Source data
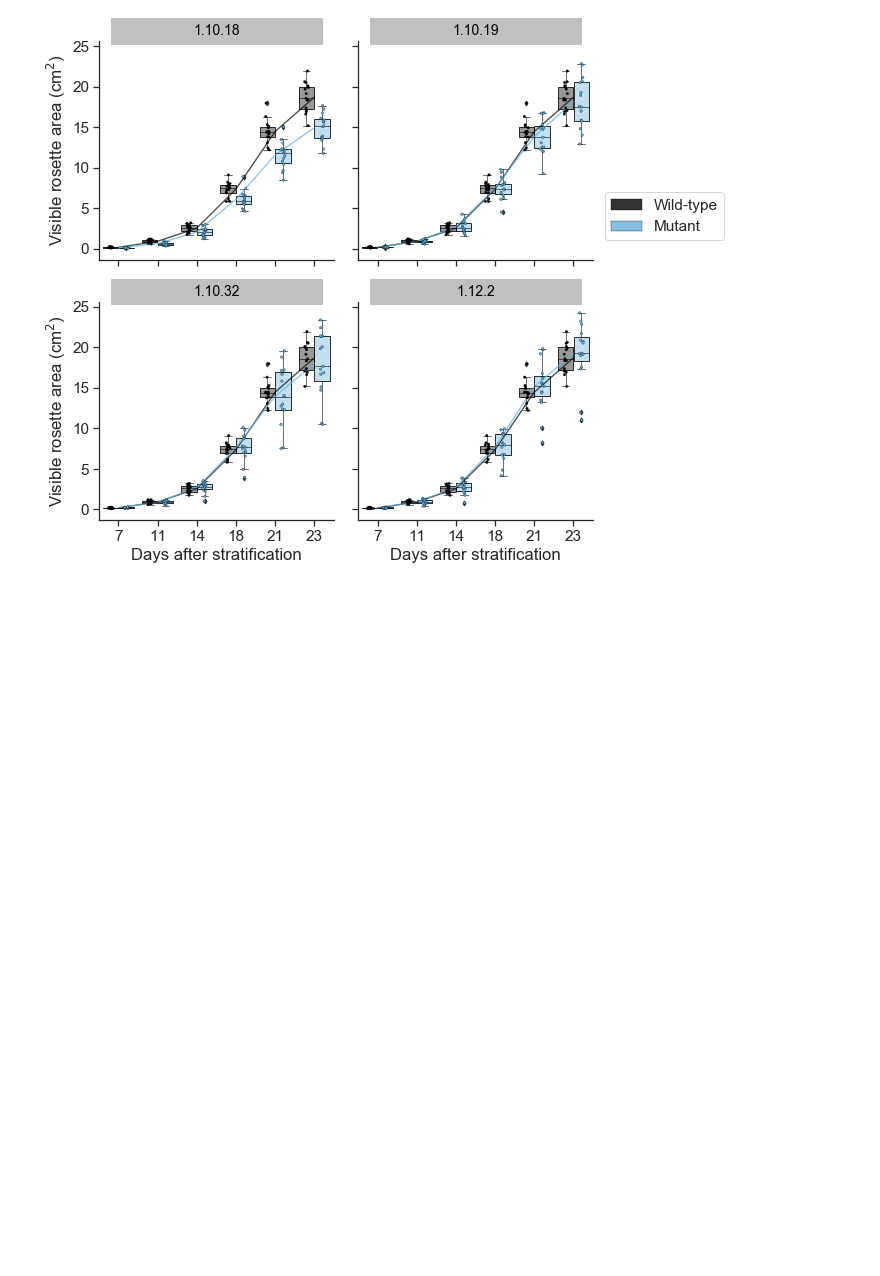
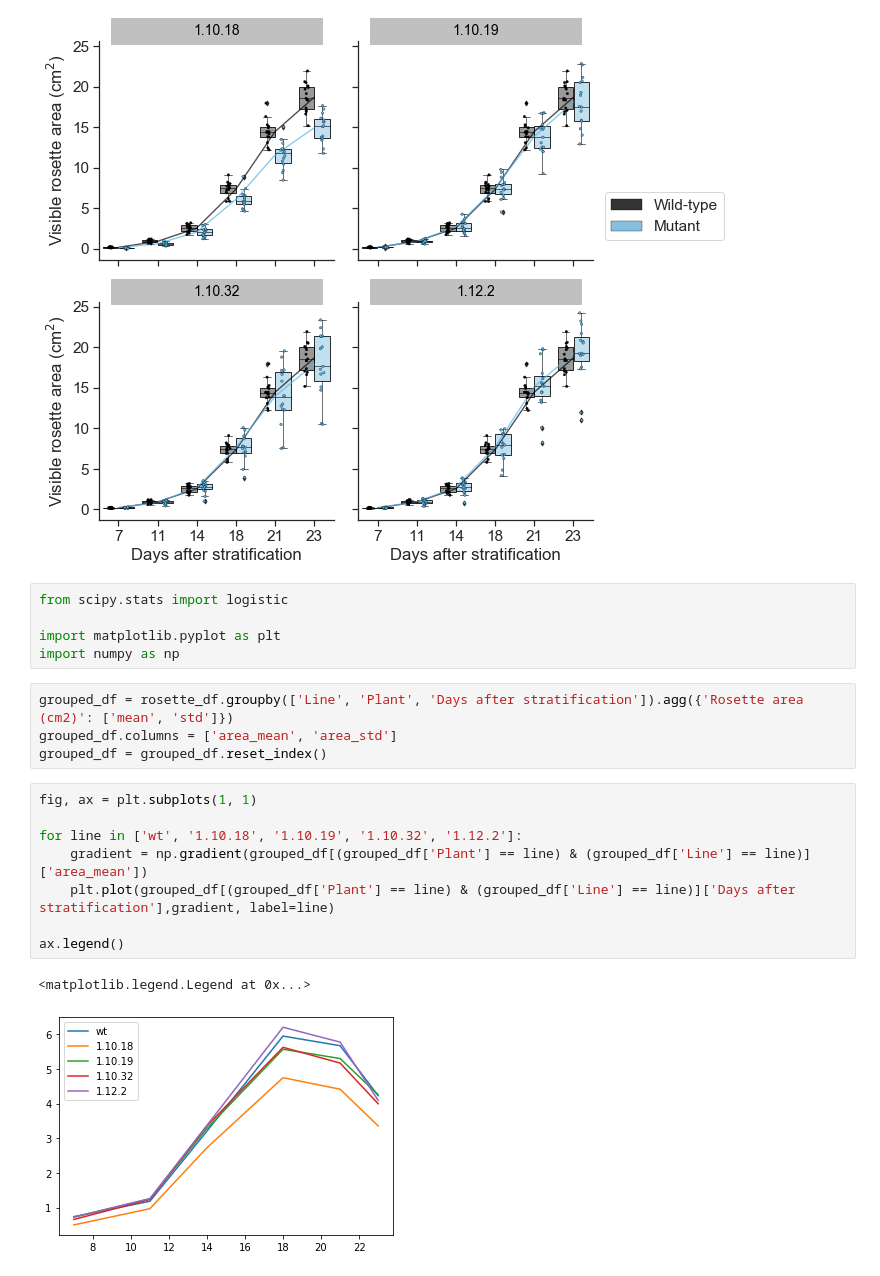
Before and after one commit to RonaCostello/Thesis, a Jupyter notebook: plots/chapter3_rosetteArea.ipynb, the cells around one changed output. Saved outputs shown, nothing was run; the diff lists cells and outputs as text; blank space fills up the shorter version.

Commit message:
Plot gradient of growth rate against time

```diff
--- a/plots/chapter3_rosetteArea.ipynb
+++ b/plots/chapter3_rosetteArea.ipynb
@@ -124,3 +124,23 @@ grid.set_axis_labels(x_var="Days after stratification", y_var="Visible rosette a
 plt.savefig("../figures/rosetteArea.pdf", transparent=True, dpi=300, bbox_inches='tight')
 # %% [output]
 [figure]
+# %%
+from scipy.stats import logistic
+
+import matplotlib.pyplot as plt
+import numpy as np
+# %%
+grouped_df = rosette_df.groupby(['Line', 'Plant', 'Days after stratification']).agg({'Rosette area (cm2)': ['mean', 'std']})
+grouped_df.columns = ['area_mean', 'area_std']
+grouped_df = grouped_df.reset_index()
+# %%
+fig, ax = plt.subplots(1, 1)
+
+for line in ['wt', '1.10.18', '1.10.19', '1.10.32', '1.12.2']:
+    gradient = np.gradient(grouped_df[(grouped_df['Plant'] == line) & (grouped_df['Line'] == line)]['area_mean'])
+    plt.plot(grouped_df[(grouped_df['Plant'] == line) & (grouped_df['Line'] == line)]['Days after stratification'],gradient, label=line)
+
+ax.legend()
+# %% [output]
+<matplotlib.legend.Legend at 0x...>
+[figure, added]
```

* REQUIRED ACTION
Repeat the records word for word. Leave out whatever pictures they hold.

* WRITTEN SOLUTION
Before and after one commit to RonaCostello/Thesis, a Jupyter notebook: plots/chapter3_rosetteArea.ipynb, the cells around one changed output. Saved outputs shown, nothing was run; the diff lists cells and outputs as text; blank space fills up the shorter version.

Commit message:
Plot gradient of growth rate against time

```diff
--- a/plots/chapter3_rosetteArea.ipynb
+++ b/plots/chapter3_rosetteArea.ipynb
@@ -124,3 +124,23 @@ grid.set_axis_labels(x_var="Days after stratification", y_var="Visible rosette a
 plt.savefig("../figures/rosetteArea.pdf", transparent=True, dpi=300, bbox_inches='tight')
 # %% [output]
 [figure]
+# %%
+from scipy.stats import logistic
+
+import matplotlib.pyplot as plt
+import numpy as np
+# %%
+grouped_df = rosette_df.groupby(['Line', 'Plant', 'Days after stratification']).agg({'Rosette area (cm2)': ['mean', 'std']})
+grouped_df.columns = ['area_mean', 'area_std']
+grouped_df = grouped_df.reset_index()
+# %%
+fig, ax = plt.subplots(1, 1)
+
+for line in ['wt', '1.10.18', '1.10.19', '1.10.32', '1.12.2']:
+    gradient = np.gradient(grouped_df[(grouped_df['Plant'] == line) & (grouped_df['Line'] == line)]['area_mean'])
+    plt.plot(grouped_df[(grouped_df['Plant'] == line) & (grouped_df['Line'] == line)]['Days after stratification'],gradient, label=line)
+
+ax.legend()
+# %% [output]
+<matplotlib.legend.Legend at 0x...>
+[figure, added]
```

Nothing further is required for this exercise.